● DATA UNDER STUDY
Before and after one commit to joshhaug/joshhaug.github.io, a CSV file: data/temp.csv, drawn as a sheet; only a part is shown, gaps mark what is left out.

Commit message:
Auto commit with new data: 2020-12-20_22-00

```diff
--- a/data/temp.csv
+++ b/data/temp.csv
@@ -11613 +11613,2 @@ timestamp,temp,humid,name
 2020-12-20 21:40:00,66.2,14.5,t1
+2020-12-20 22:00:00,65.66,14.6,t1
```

* * *

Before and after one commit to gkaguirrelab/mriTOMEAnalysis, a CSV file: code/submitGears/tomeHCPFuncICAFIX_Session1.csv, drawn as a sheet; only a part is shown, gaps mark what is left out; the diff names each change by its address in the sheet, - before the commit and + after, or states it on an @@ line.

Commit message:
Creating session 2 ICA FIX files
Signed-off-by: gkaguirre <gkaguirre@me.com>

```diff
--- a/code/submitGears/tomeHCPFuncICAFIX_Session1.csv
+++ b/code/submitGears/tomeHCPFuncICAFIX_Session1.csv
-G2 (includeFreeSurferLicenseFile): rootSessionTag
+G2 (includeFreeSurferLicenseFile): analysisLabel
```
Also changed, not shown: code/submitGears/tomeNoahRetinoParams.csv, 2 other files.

● WHAT THE TASK REQUIRES
Lines to set down from above: the line with "Creating session 2 ICA FIX files", the line with "Also changed, not", and every line between, each exactly as written.

● PROBLEM SOLUTION
Creating session 2 ICA FIX files
Signed-off-by: gkaguirre <gkaguirre@me.com>

```diff
--- a/code/submitGears/tomeHCPFuncICAFIX_Session1.csv
+++ b/code/submitGears/tomeHCPFuncICAFIX_Session1.csv
-G2 (includeFreeSurferLicenseFile): rootSessionTag
+G2 (includeFreeSurferLicenseFile): analysisLabel
```
Also changed, not shown: code/submitGears/tomeNoahRetinoParams.csv, 2 other files.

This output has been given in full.